INSTRUCTIONS TO FOLLOW: What lines of the data hold the string "elementItem"? Copy them all.

DATA TO USE:
Segment Open

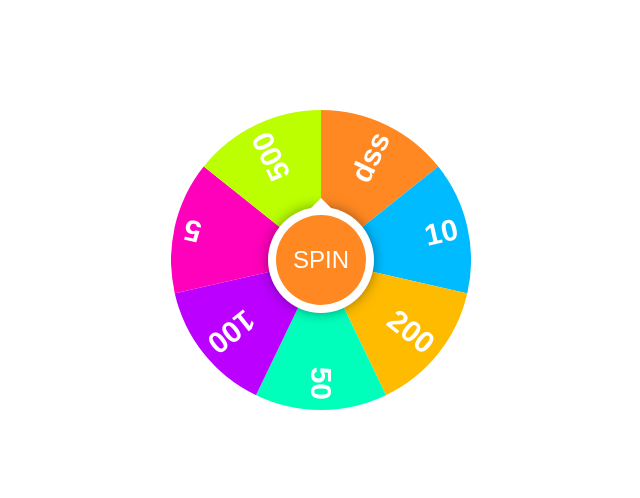
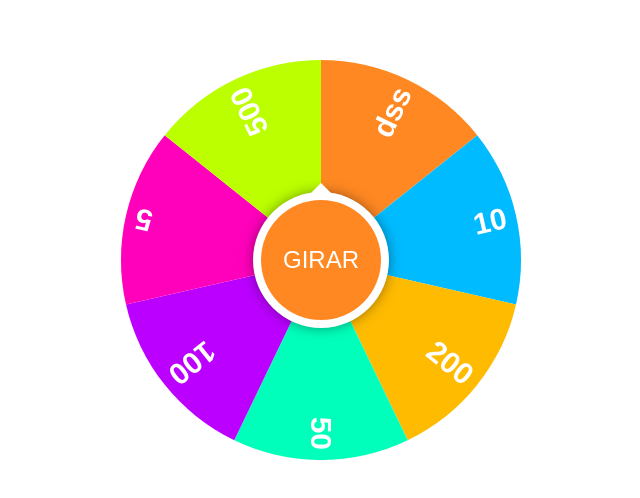
Before and after one commit to washyn/wheel-of-fortune, a plain HTML site: page index.html in a window 1280 px wide. Shown: the part 140-638 px from the top of the page, without its empty margins (319-959 px from the left). Drawn offline with Linux system fonts and the light colour scheme.

Commit message:
aded refacts to vars

```diff
--- a/index.html
+++ b/index.html
@@ -9,8 +9,8 @@
 
   <body>
     <div id="wheelOfFortune">
-      <canvas id="wheel" width="300" height="300"></canvas>
-      <div id="spin">SPIN</div>
+      <canvas id="wheel" width="400" height="400"></canvas>
+      <div id="spin">GIRAR</div>
     </div>
   </body>
 </html>
--- a/src/index.js
+++ b/src/index.js
@@ -1,4 +1,4 @@
-const sectors = [
+const elementos = [
   { color: '#f82', label: 'dss' },
   { color: '#0bf', label: '10' },
   { color: '#fb0', label: '200' },
@@ -9,54 +9,54 @@ const sectors = [
 ];
 
 const rand = (min, max) => Math.random() * (max - min) + min;
-const tot = sectors.length;
-const spinEl = document.querySelector('#spin');
-const ctx = document.querySelector('#wheel').getContext('2d');
-const dia = ctx.canvas.width;
+const totalElementos = elementos.length;
+const spinElement = document.querySelector('#spin');
+const context = document.querySelector('#wheel').getContext('2d');
+const dia = context.canvas.width;
 const rad = dia / 2;
 const PI = Math.PI;
 const TAU = 2 * PI;
-const arc = TAU / sectors.length;
+const arc = TAU / elementos.length;
 
 const friction = 0.991; // 0.995=soft, 0.99=mid, 0.98=hard
-let angVel = 0; // Angular velocity
+let velocidadAngular = 0; // Angular velocity
 let ang = 0; // Angle in radians
 
-const getIndex = () => Math.floor(tot - (ang / TAU) * tot) % tot;
+const getIndex = () => Math.floor(totalElementos - (ang / TAU) * totalElementos) % totalElementos;
 
-function drawSector(sector, i) {
-  const ang = arc * i;
-  ctx.save();
+function drawSector(elementItem, index) {
+  const ang = arc * index;
+  context.save();
   // COLOR
-  ctx.beginPath();
-  ctx.fillStyle = sector.color;
-  ctx.moveTo(rad, rad);
-  ctx.arc(rad, rad, rad, ang, ang + arc);
-  ctx.lineTo(rad, rad);
-  ctx.fill();
+  context.beginPath();
+  context.fillStyle = elementItem.color;
+  context.moveTo(rad, rad);
+  context.arc(rad, rad, rad, ang, ang + arc);
+  context.lineTo(rad, rad);
+  context.fill();
   // TEXT
-  ctx.translate(rad, rad);
-  ctx.rotate(ang + arc / 2);
-  ctx.textAlign = 'right';
-  ctx.fillStyle = '#fff';
-  ctx.font = 'bold 30px sans-serif';
-  ctx.fillText(sector.label, rad - 10, 10);
+  context.translate(rad, rad);
+  context.rotate(ang + arc / 2);
+  context.textAlign = 'right';
+  context.fillStyle = '#fff';
+  context.font = 'bold 30px sans-serif';
+  context.fillText(elementItem.label, rad - 10, 10);
   //
-  ctx.restore();
+  context.restore();
 }
 
 function rotate() {
-  const sector = sectors[getIndex()];
-  ctx.canvas.style.transform = `rotate(${ang - PI / 2}rad)`;
-  spinEl.textContent = !angVel ? 'SPIN' : sector.label;
-  spinEl.style.background = sector.color;
+  const elementoSelecionado = elementos[getIndex()];
+  context.canvas.style.transform = `rotate(${ang - PI / 2}rad)`;
+  spinElement.textContent = !velocidadAngular ? 'GIRAR' : elementoSelecionado.label;
+  spinElement.style.background = elementoSelecionado.color;
 }
 
 function frame() {
-  if (!angVel) return;
-  angVel *= friction; // Decrement velocity by friction
-  if (angVel < 0.002) angVel = 0; // Bring to stop
-  ang += angVel; // Update angle
+  if (!velocidadAngular) return;
+  velocidadAngular *= friction; // Decrement velocity by friction
+  if (velocidadAngular < 0.002) velocidadAngular = 0; // Bring to stop
+  ang += velocidadAngular; // Update angle
   ang %= TAU; // Normalize angle
   rotate();
 }
@@ -67,11 +67,11 @@ function engine() {
 }
 
 function init() {
-  sectors.forEach(drawSector);
+  elementos.forEach(drawSector);
   rotate(); // Initial rotation
   engine(); // Start engine
-  spinEl.addEventListener('click', () => {
-    if (!angVel) angVel = rand(0.25, 0.45);
+  spinElement.addEventListener('click', () => {
+    if (!velocidadAngular) velocidadAngular = rand(0.25, 0.45);
   });
 }
 
```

Segment Closed

REPLY TO THE TASK:
+function drawSector(elementItem, index) {
+  context.fillStyle = elementItem.color;
+  context.fillText(elementItem.label, rad - 10, 10);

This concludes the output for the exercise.